--- REQUIREMENT ---
Could each entry below be written out exactly, with every picture dropped?

--- RECORDS ---
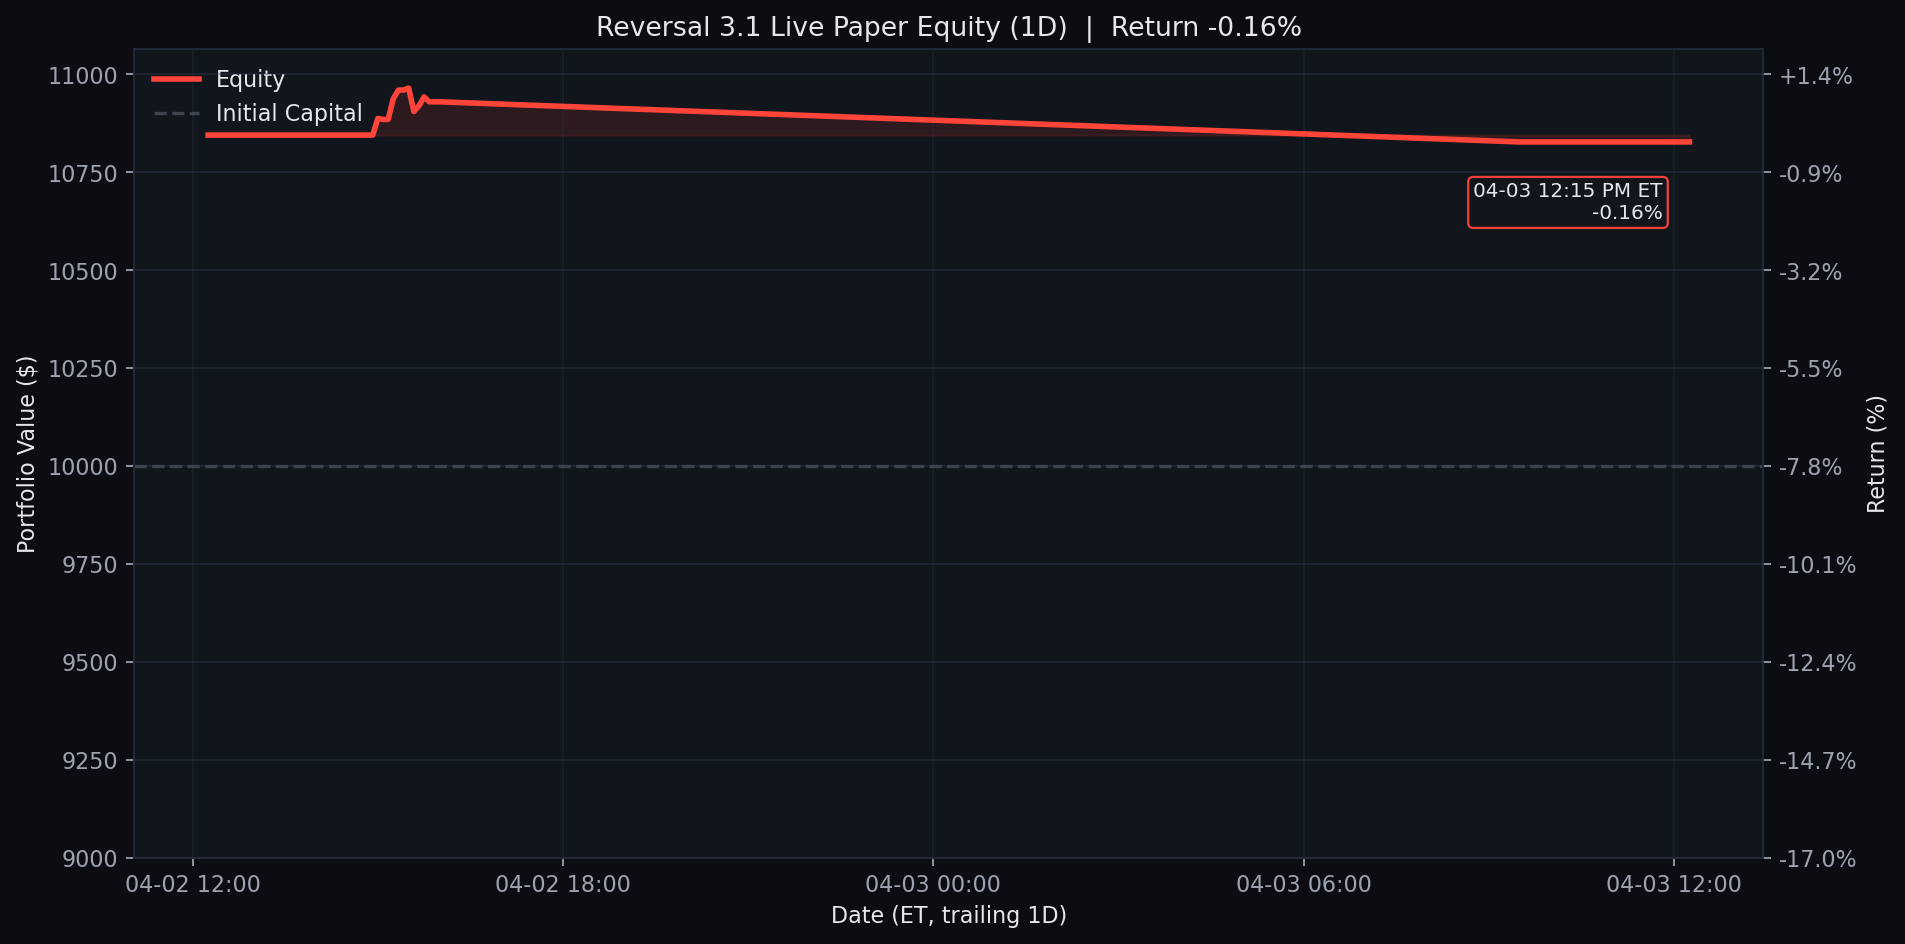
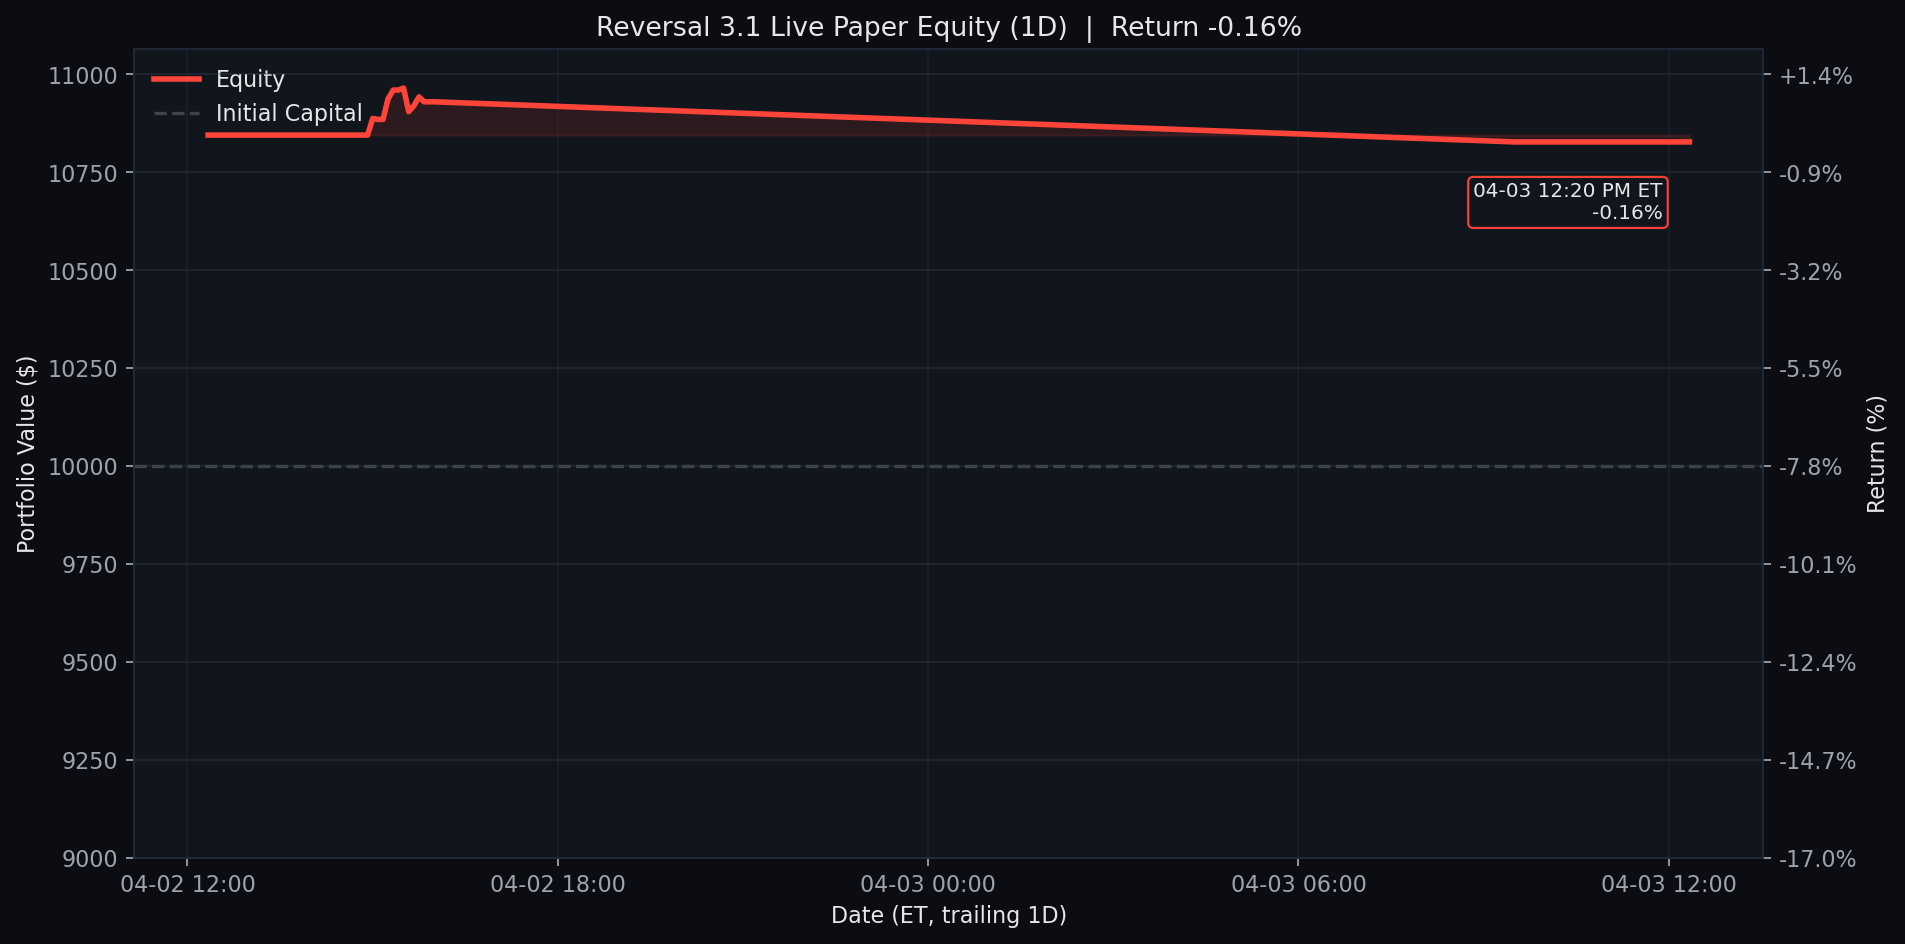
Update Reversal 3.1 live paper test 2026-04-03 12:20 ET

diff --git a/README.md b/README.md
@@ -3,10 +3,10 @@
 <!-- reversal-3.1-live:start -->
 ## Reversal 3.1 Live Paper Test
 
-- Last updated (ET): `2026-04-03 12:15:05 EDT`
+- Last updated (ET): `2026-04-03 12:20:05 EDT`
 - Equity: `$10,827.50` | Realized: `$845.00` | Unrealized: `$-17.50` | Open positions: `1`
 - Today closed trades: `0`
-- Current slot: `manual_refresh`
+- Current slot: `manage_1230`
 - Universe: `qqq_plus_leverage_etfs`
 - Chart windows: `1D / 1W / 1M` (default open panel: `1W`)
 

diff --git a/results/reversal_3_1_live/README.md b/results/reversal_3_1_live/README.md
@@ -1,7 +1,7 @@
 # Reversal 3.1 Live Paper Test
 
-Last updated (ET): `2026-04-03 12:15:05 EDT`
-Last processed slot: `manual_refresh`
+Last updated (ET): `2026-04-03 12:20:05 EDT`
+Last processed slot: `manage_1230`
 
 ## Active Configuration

--- TASK SOLUTION ---
Update Reversal 3.1 live paper test 2026-04-03 12:20 ET

diff --git a/README.md b/README.md
@@ -3,10 +3,10 @@
 <!-- reversal-3.1-live:start -->
 ## Reversal 3.1 Live Paper Test
 
-- Last updated (ET): `2026-04-03 12:15:05 EDT`
+- Last updated (ET): `2026-04-03 12:20:05 EDT`
 - Equity: `$10,827.50` | Realized: `$845.00` | Unrealized: `$-17.50` | Open positions: `1`
 - Today closed trades: `0`
-- Current slot: `manual_refresh`
+- Current slot: `manage_1230`
 - Universe: `qqq_plus_leverage_etfs`
 - Chart windows: `1D / 1W / 1M` (default open panel: `1W`)
 

diff --git a/results/reversal_3_1_live/README.md b/results/reversal_3_1_live/README.md
@@ -1,7 +1,7 @@
 # Reversal 3.1 Live Paper Test
 
-Last updated (ET): `2026-04-03 12:15:05 EDT`
-Last processed slot: `manual_refresh`
+Last updated (ET): `2026-04-03 12:20:05 EDT`
+Last processed slot: `manage_1230`
 
 ## Active Configuration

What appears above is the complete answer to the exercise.